Eva de la Fuente Pedersen: Jacob Jordaens’ The Ferry Boat to Antwerp. Concerning its acquisition and reception.
In the autumn of 2008 the National Gallery of Denmark staged an exhibition focusing on the Flemish Baroque painter Jacob Jordaens’ (1593-1678) monumental painting The Tribute Money. Peter finding the Silver Coin in the Mouth of the Fish, also called The Ferry Boat to Antwerp.
The exhibition, which was staged in co-operation with the Bonnefanten Museum in Maastricht, celebrated the completion of a restoration project that began on 18 September 2007 in an open workshop installed in one of the Gallery’s exhibition rooms.
Now, that exhibition constitutes yet another branch on the gnarly tree that is the colourful history of the painting’s reception.
Henrik Holm: Plaster Bodies as Performance. The Royal Collection of Casts viewed from a performative perspective.
Some of the basic premises for the study of performativity will be described in this article and applied to the Royal Cast Collection.
The objective is not simply to consider theory for theory’s sake, but to contribute to a new understanding of the collection’s history and significance. What is more, this perspective makes it possible to outline a future scenario for cast collections in general.
Miriam Have Watts: Individual and Type? L.A. Ring’s Harvest and The Sower.
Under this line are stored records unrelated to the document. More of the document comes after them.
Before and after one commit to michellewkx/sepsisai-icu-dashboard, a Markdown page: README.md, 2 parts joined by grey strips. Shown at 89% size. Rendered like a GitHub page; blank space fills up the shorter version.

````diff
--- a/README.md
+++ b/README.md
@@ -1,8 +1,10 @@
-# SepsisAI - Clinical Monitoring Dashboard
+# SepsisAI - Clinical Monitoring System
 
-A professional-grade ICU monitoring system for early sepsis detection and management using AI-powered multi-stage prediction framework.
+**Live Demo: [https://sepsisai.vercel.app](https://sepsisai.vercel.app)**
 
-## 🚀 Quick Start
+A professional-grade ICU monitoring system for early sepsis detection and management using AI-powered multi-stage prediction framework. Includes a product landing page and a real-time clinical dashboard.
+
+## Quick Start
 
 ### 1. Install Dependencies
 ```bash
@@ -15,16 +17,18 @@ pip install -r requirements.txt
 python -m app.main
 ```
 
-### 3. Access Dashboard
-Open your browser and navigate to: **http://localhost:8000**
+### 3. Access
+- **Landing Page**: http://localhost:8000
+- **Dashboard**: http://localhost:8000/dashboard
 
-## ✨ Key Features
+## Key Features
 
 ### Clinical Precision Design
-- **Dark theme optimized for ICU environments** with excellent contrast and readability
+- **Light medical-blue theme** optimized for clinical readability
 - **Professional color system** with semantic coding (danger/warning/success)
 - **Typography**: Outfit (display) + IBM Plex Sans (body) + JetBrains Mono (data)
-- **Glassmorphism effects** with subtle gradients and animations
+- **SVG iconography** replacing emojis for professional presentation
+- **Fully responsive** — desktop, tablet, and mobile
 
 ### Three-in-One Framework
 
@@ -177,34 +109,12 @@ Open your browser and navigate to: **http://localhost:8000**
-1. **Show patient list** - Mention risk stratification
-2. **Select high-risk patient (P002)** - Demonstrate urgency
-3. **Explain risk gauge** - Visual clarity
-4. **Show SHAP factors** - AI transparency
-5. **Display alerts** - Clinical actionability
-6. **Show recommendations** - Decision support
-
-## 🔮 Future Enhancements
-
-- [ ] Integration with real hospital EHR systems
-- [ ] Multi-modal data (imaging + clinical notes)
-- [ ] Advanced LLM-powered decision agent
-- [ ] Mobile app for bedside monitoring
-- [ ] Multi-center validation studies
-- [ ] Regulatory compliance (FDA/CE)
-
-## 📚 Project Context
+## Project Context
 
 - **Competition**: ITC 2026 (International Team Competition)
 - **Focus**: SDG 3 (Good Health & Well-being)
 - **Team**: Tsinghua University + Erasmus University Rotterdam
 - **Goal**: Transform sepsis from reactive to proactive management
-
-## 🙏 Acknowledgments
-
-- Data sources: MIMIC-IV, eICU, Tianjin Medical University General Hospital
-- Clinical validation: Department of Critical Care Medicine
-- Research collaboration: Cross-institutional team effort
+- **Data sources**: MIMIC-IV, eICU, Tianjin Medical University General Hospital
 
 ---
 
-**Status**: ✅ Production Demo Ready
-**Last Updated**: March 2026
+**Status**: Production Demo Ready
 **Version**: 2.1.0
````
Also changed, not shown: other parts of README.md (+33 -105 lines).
Laurits Andersen Ring’s (1854-1933) paintings Harvest from 1885 and The Sower from 1910 will serve as the point of departure for the following examination of a small, focused selection of Ring’s production. In the text I shall home in on the two works’ distinctive description of fundamental issues regarding the human being as body and as consciousness in the world.
Rasmus Kjærboe: The Style in Itself . The classical, the modern, and Modern Classicism in three breakthrough sculptures by Svend Rathsack, Johannes C. Bjerg, and Einar Utzon-Frank.
The years 1914 to 1915 brought remarkable simultaneous breakthroughs for three Danish sculptors and their take on a contemporary sculpture intended to show a new way of engaging artistically with tradition.
Svend Rathsack’s Adam, Newly Created (1913-14), Johannes C. Bjerg’s Abyssinian (1914), and Einar Utzon-Franks Aphrodite (1914) are life-sized statues; simply by virtue of the resources committed to their execution they can be described as deliberately ambitious ventures into forming the earliest Danish example of what was once a both popular and widespread international classicism.
In the years that followed the three artists created a number of works in the new style; works that were regarded as being amongst the finest and most important endeavours Danish art had to offer during the artists’ own lifetimes, but which are now virtually unknown by art historians and laymen alike.
Kathrine Segel og Ole Nørregaard Jensen: Le Luxe II Henri Matisse.
In 2009 the painting Le Luxe II by Henri Matisse (1869-1954) was restored at the National Gallery of Denmark’s Department of Conservation.
During treatment, a number of studies were conducted in order to achieve greater knowledge about the painting’s genesis and to expand our general knowledge of Matisse’s painting technique. One particular objective was to ascertain how the artist transferred the motif to the canvas. Another was to determine the medium used to execute Le Luxe II, as existing information pointed in different directions.
The extensive studies prompted collaboration between the Gallery and protein scientists from the Department.
Kaspar Thormod:The Abandoned City. A reading of Palle Nielsen’s etchings
The Danish draughtsman and graphic artist Palle Nielsen (1920-2000) may be the single greatest interpreter of the urban landscape within Danish art.
At the same time he is one of the most important interpreters of ruins. In Nielsen’s work, lying in ruins appears to be a permanent state applying to the modern city: façades are crumbling, the houses are abandoned, the city stands before a fall.
The question is: what meaning and significance is associated with such urban decay? The studies conducted over the last 20 years have predominantly viewed the decay in the light of Nielsen’s biographical details and his era, e.g. his experiences in connection with World War II or the Cold War.
It can, however, be argued that there cannot be simply one, ultimate biographical or historical explanation behind the decay expressed in Nielsen’s work. Quite the contrary: the significance of urban decay is given many different forms in the various series. Consequently, this essay will aim to shed light on a particular Nielsen series: the one entitled The Abandoned City (1973-1976).